What explains the decades long marketization of retirement security in the US since the New Deal period? This talk explores two key transformations, which both had profound demonstration effects around the world. First, the adoption of private collectively bargained pensions after World War Two as an alternative to expanding the public Social Security system. And second, the replacement of these defined-benefit plans with riskier defined-contribution plans, such as 401(k)s. It makes three interlocking arguments about these changes to develop a theory of structural contingency. First, state intervention in labor-management relations triggered marketization. Second, policymakers intervened to manage perceived crises in capitalism – a structural condition. And third, how they intervened and how their policy choices caused marketization was a result of historical contingencies. Drawing from archival research, the talk will argue that the structural constraints of capitalist democracy established a range of possible policy paths available to policymakers, but contingent factors channeled policy selection within that range. It argues that this has important implications for how we conceptualize capitalist democracy.
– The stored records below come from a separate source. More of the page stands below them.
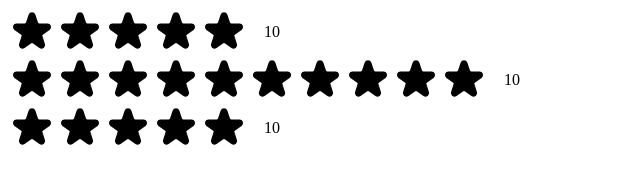
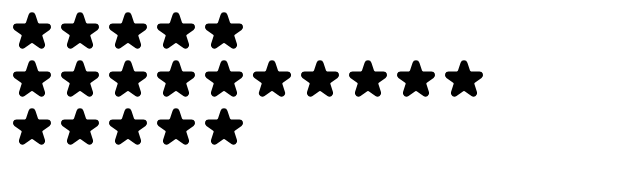
Before and after one commit to stautuan/reusable-star-rating, a React (Vite) app: page / in a window 1280 px wide. Shown: the top 186 px of the page, without its empty margins (0-640 px from the left). Built offline with nearby package versions, Linux system fonts and the light colour scheme.

Commit message:
Created a state to render the rating

```diff
--- a/src/App.jsx
+++ b/src/App.jsx
@@ -1,3 +1,5 @@
+import { useState } from 'react';
+
 // Define inline CSS styles outside the component
 const containerStyle = {
   display: 'flex',
@@ -15,6 +17,8 @@ const textStyle = {
 };
 
 function App({ maxRating = 5 }) {
+  const [rating, setRating] = useState(0);
+
   return (
     <div style={containerStyle}>
       <div style={starContainerStyle}>
@@ -22,7 +26,7 @@ function App({ maxRating = 5 }) {
           <Star key={i} />
         ))}
       </div>
-      <p style={textStyle}>10</p>
+      <p style={textStyle}>{rating || ''}</p>
     </div>
   );
 }
@@ -52,11 +56,6 @@ function Star() {
 export default App;
 
 /*
-FULL STAR
-
-
-
-
 EMPTY STAR
 
 <svg
```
Michael A. McCarthy is an Associate Professor of Sociology in the Department of Social and Cultural Sciences at Marquette University and an incoming Berggruen Research Fellow at the University of Southern California’s Center on Science, Technology and Public Life. His book, Dismantling Solidarity, was awarded the American Sociological Association's Paul Sweezy Book Award and the Labor and Labor Movements' Distinguished Book Award Honorable Mention. He currently has two book projects underway. The first is on democratizing finance and the second is on sociological Marxism.